.yaml file extension.
We’ll create a file called
radio.yaml and store this file in our
data directory adjacent to the
Calling YAML Variations
With the data file authored and variations defined we can finally make the call from our atomic partial for the radio input.
I’ve included the parts we wish to obtain in the YAML file for the radio input’s modifier class, version and state. With those bits ready to go we can write the calls from our atomic guide and provide a preview of the markup to those that will be using the guide as a reference.
The call on line 1 with no variation simply gives us a default radio input minus any modifications. The remaining two inputs use variations defined from the data file. This gives us the following output:

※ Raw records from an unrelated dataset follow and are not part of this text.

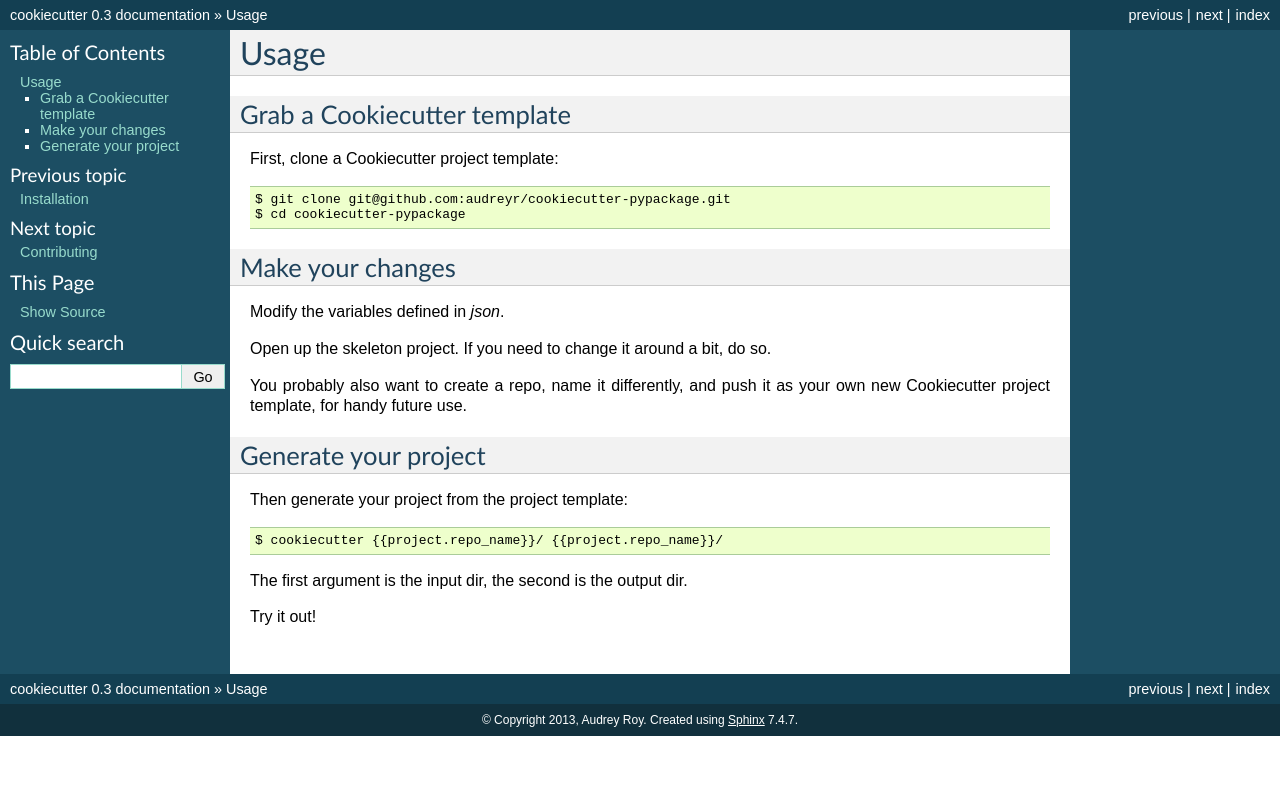
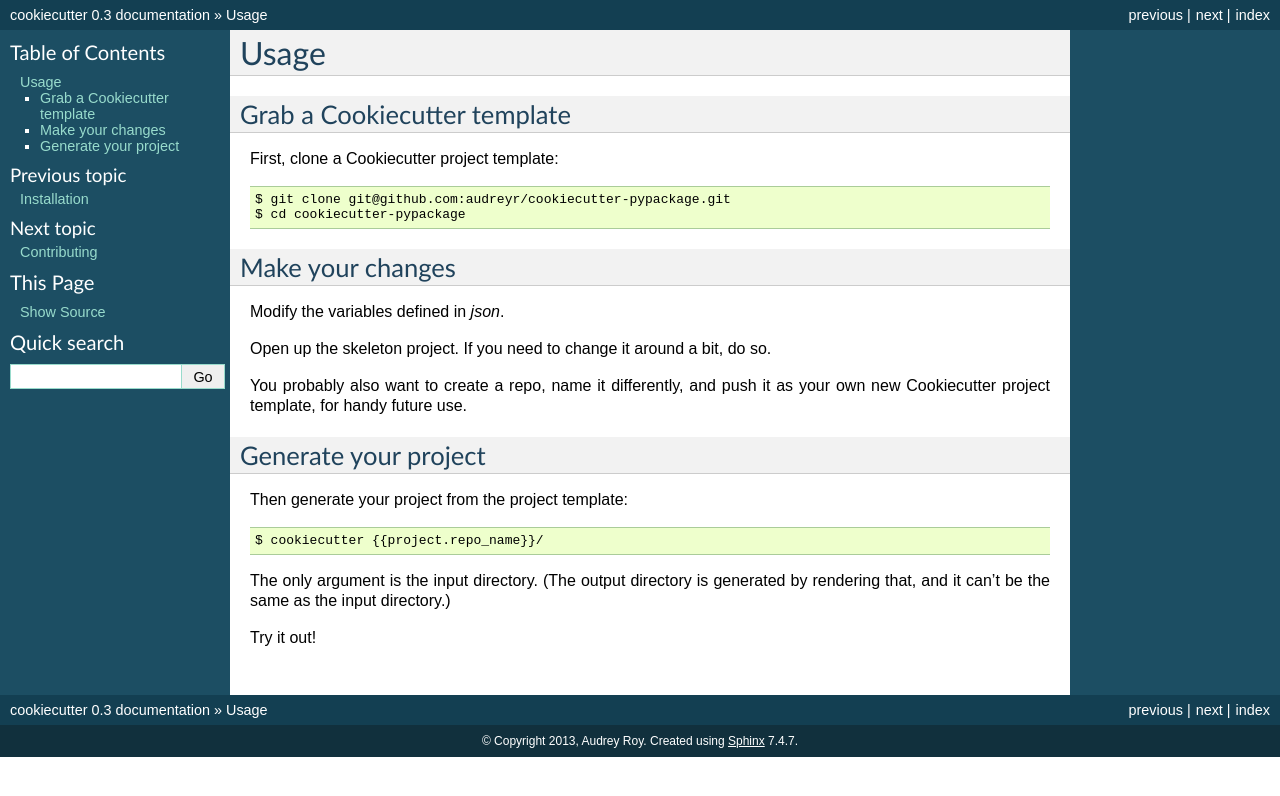
Before and after one commit to c-allen-tech/cookie, a Sphinx documentation site: the page built from docs/usage.rst, in a window 1280 px wide. Shown: the top 796 px of the page. Built offline with Sphinx 7.4.7, drawn with Linux system fonts in a browser that asks for light colours; formulas are drawn with MathJax 3.

Commit message:
Update docs to match changed params.

```diff
--- a/docs/usage.rst
+++ b/docs/usage.rst
@@ -25,8 +25,9 @@ Generate your project
 
 Then generate your project from the project template::
 
-    $ cookiecutter {{project.repo_name}}/ {{project.repo_name}}/
+    $ cookiecutter {{project.repo_name}}/
 
-The first argument is the input dir, the second is the output dir.
+The only argument is the input directory. (The output directory is generated
+by rendering that, and it can't be the same as the input directory.)
 
 Try it out!
```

We now have one partial possessing each variation for us to use in the guide and requires authors to edit from minimal locations. If a class change was requested an author could simply edit the YAML file and have it bleed to the other parts of the project! Pretty cool huh?
Show Me The Markup!
By default, Atomic Guide uses Prism from Lea Verou. The build link for the Prism file packaged with Atomic Guide is included should you choose to add additional languages or remove the defaults.
Typically with raw HTML we’d have to copy and paste our markup multiple times, but the beauty with compiling allows us to use these includes/partials and only write the atom from one location. That’s classy.
The Atomic Guide will display the result, automatically cleanse your code block and highlight the syntax on the fly using this custom script.
I’m leaving the JS code block empty since a script will comb the content from the setup that follows.
The above will render this output in your compiled atomic guide…
In the future I hope to remove this method and use something more clever like Node to read files and output the content in the correct position without concerns of order.
Out of the box Atomic Guide provides you with a color swatch using SVG rectangles giving users the ability to click on any color block and retrieve hex values and copy them to their clipboard.
The swatches partial pulls in the required swatches for Atomic Guide’s primary document. Swatches can be added as needed from the swatches partial itself.
At any point you’d like to add more colors you can copy and paste the SVG rectangles as needed, but make sure you keep track of order to match the Sass map order controlling where colors are applied in the chain.
The variable setup for swatches takes advantage of a Sass map containing the colors by name identifiers and separated by a space to match the rows outlined in the initial swatch partial.
A final loop lets us add as many colors dynamically! Sass leverages the power of the
length() function to count your keys in the colors Sass map.